Routine property inspections are an essential part of managing a property. If you use a rental management agency, you can ask a Property Inspection Manager to conduct inspections on your behalf.
You must bear in mind though, that extra charges may apply. Some agencies include a certain number of property inspections a year as part of their rental property management fee, while others will charge you extra for each inspection.
Rental property management fees will vary depending on your estate. In general, this is what you can expect to pay:
Property management Sydney
Property management in Sydney can cost anywhere between 5% and 12% of the rental income. Management fees are usually lower in the CBD. The lower the commission, the more likely you are to have to pay extra for an inspection. Routine inspection fees in Sydney normally range between $10 to $30.
Property management Brisbane
Property management in Brisbane is normally charged as a commission of the rental income which ranges from 8.5% to 9.9%. Some agencies offer the option to pay a flat fee to cover all rental property needs, including inspections.

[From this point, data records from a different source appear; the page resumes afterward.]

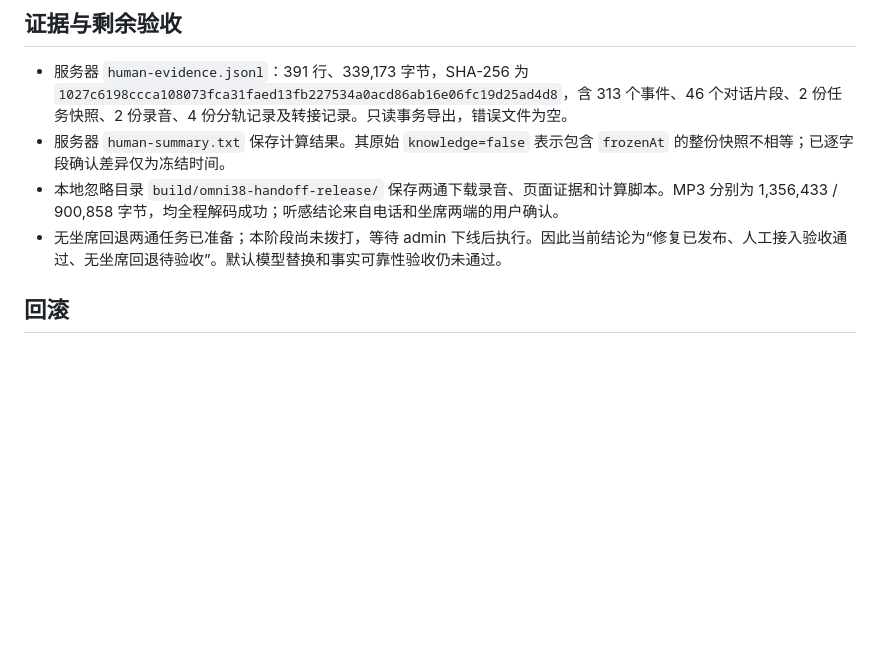
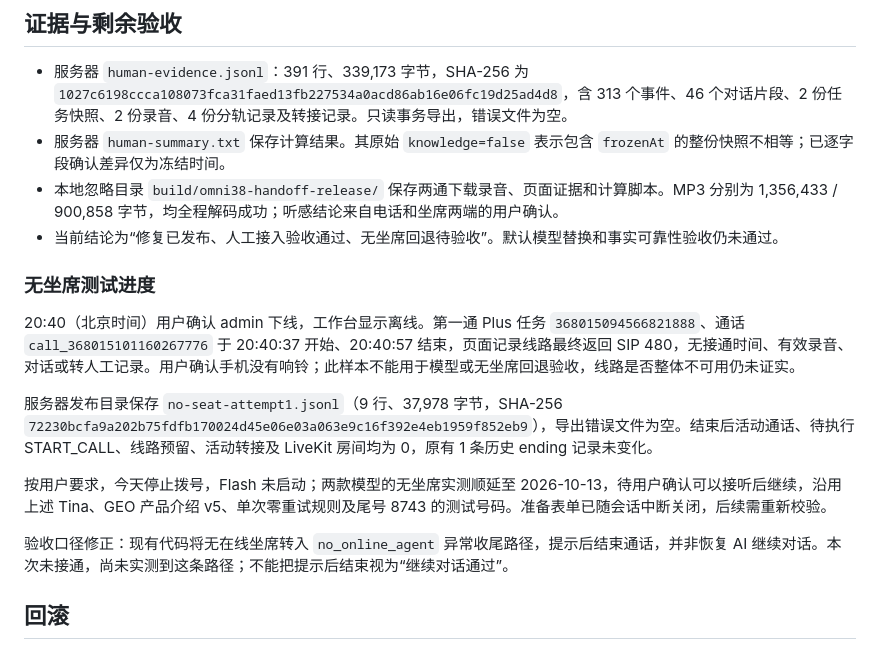
Before and after one commit to tianzhenkun/ai-call, a Markdown page: docs/livekit-ai-outbound/production-deployed-20261012-handoff-close.md, the part around the change. GitHub-like rendering; blank space fills up the shorter version.

Commit message:
docs: 记录无坐席验收未接通及延期状态

```diff
--- a/docs/livekit-ai-outbound/production-deployed-20261012-handoff-close.md
+++ b/docs/livekit-ai-outbound/production-deployed-20261012-handoff-close.md
@@ -52,7 +52,17 @@
 - 服务器 `human-evidence.jsonl`：391 行、339,173 字节，SHA-256 为 `1027c6198ccca108073fca31faed13fb227534a0acd86ab16e06fc19d25ad4d8`，含 313 个事件、46 个对话片段、2 份任务快照、2 份录音、4 份分轨记录及转接记录。只读事务导出，错误文件为空。
 - 服务器 `human-summary.txt` 保存计算结果。其原始 `knowledge=false` 表示包含 `frozenAt` 的整份快照不相等；已逐字段确认差异仅为冻结时间。
 - 本地忽略目录 `build/omni38-handoff-release/` 保存两通下载录音、页面证据和计算脚本。MP3 分别为 1,356,433 / 900,858 字节，均全程解码成功；听感结论来自电话和坐席两端的用户确认。
-- 无坐席回退两通任务已准备；本阶段尚未拨打，等待 admin 下线后执行。因此当前结论为“修复已发布、人工接入验收通过、无坐席回退待验收”。默认模型替换和事实可靠性验收仍未通过。
+- 当前结论为“修复已发布、人工接入验收通过、无坐席回退待验收”。默认模型替换和事实可靠性验收仍未通过。
+
+### 无坐席测试进度
+
+20:40（北京时间）用户确认 admin 下线，工作台显示离线。第一通 Plus 任务 `368015094566821888`、通话 `call_368015101160267776` 于 20:40:37 开始、20:40:57 结束，页面记录线路最终返回 SIP 480，无接通时间、有效录音、对话或转人工记录。用户确认手机没有响铃；此样本不能用于模型或无坐席回退验收，线路是否整体不可用仍未证实。
+
+服务器发布目录保存 `no-seat-attempt1.jsonl`（9 行、37,978 字节，SHA-256 `72230bcfa9a202b75fdfb170024d45e06e03a063e9c16f392e4eb1959f852eb9`），导出错误文件为空。结束后活动通话、待执行 START_CALL、线路预留、活动转接及 LiveKit 房间均为 0，原有 1 条历史 ending 记录未变化。
+
+按用户要求，今天停止拨号，Flash 未启动；两款模型的无坐席实测顺延至 2026-10-13，待用户确认可以接听后继续，沿用上述 Tina、GEO 产品介绍 v5、单次零重试规则及尾号 8743 的测试号码。准备表单已随会话中断关闭，后续需重新校验。
+
+验收口径修正：现有代码将无在线坐席转入 `no_online_agent` 异常收尾路径，提示后结束通话，并非恢复 AI 继续对话。本次未接通，尚未实测到这条路径；不能把提示后结束视为“继续对话通过”。
 
 ## 回滚
 
```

You can read our article on property management for a full rundown on rental property management fees and services. You can find out how property management services in Australia differ from other countries.
What are the benefits of routine rental property inspections?
Organising regular property inspections has benefits for both the landlord and the tenant.
If you are landlord, property inspections will give you peace of mind that your investment is being looked after. This need will become even more pressing if you are thinking of renovating an apartment or house before putting it on the rental market.
At the same time, property inspections give tenants the chance to voice any concerns.
Benefits of rental inspections include:
- Ensure the upkeep of a property
- Monitor for any maintenance issues
- Check for damage
- Enable feedback from tenants to ensure they are enjoying their rental experience
- Check for health and safety issues.
- Check the condition of appliances
- identify any potential problems or lease violations, such as the presence of pets or more tenants than the ones disclosed on the lease agreement.
Many landlords do at least an annual routine rental inspection, however it is generally recommended that inspections are held every three months.
Legislation changes from state to state, so make sure you check the rules that apply to your area to ensure you are not in breach of your tenant’s rights by inspecting properties too regularly.
Landlords or property inspection managers must give tenants a minimum of seven days’ notice before completing a rental inspection.
Inspections should take place between 8 am and 6 pm. Generally speaking, tenants receive a specific time for the inspection, but sometimes it can be acceptable to provide a 2-hour window.
Any changes to these rules must be agreed to in writing by both the landlord and tenant.
Landlords or property inspection managers should also always do a rental inspection when the tenant moves out.
What a good property inspection manager should be looking for during an inspection
During a rental property inspection, a good property inspection manager will accurately record the state of the property and make notes of any issues.
The number one priority should be to check for damages. If a property inspection manager can spot any problems early on, it could potentially be easier and less expensive for the landlord to fix.
If they don’t discover damage after a tenant moves out, landlords could miss out on the chance to deduct the costs from the security deposit.
Rental inspection checklist
There are many different areas to consider when completing a rental property inspection. It is important for property inspection managers to conduct a thorough inspection, as a rushed job could mean that a landlord can miss on the chance of doing the repairs needed.
Things property inspection managers should be looking out for can be divided into two categories:
- Check for general condition and cleanliness, including walls, carpets, wooden floors, curtains
- Look for obvious signs of damage
- Search for any clues that may show that the unit is not being used according to the lease, such as the presence of pets
- Check for signs that appliances are being used with care
- Monitor wet areas for mould and potential water damage
- Check the condition of the kitchen including oven, stovetop, and other appliances
- Check tidiness of garden
Property owner responsibilities
- Check smoke detectors are in working order
- Ensure all doors and windows open, close and lock
- Ensure all kitchen and bathroom waste flows freely
- Check water temperature and pressure
- Ensure any exhaust fans are working properly
- Identify any leaking taps
- Check air-conditioning and water filters are clean
- Check the outdoors of the property (weatherboard, bricks, joinery and tiles) for any signs of deterioration
- Look under the house for dampness or wood rot
- Monitor for signs of pests, such as termite damage or rodents
- Check for signs of rust
You property inspection manager should keep a detailed record of the inspection, including notes with dates and pictures.
Inspection reports are evidence of the condition of your property and can serve as legal documents if a tenancy goes wrong.
Any maintenance issues identified should be attended to by the landlord in a timely manner. For example, a faulty hot water cylinder should be attended to immediately, but a leaky outdoor tap is not considered urgent.
If the property inspection identifies any issues caused by the tenant such as damage or cleanliness problems, the property inspection manager should issue the tenant with a Notice to Remedy.
This should be issued as soon as possible after the inspection and should clearly outline the problem.
The tenant should be given 14 days’ notice to rectify the issue before further action is taken.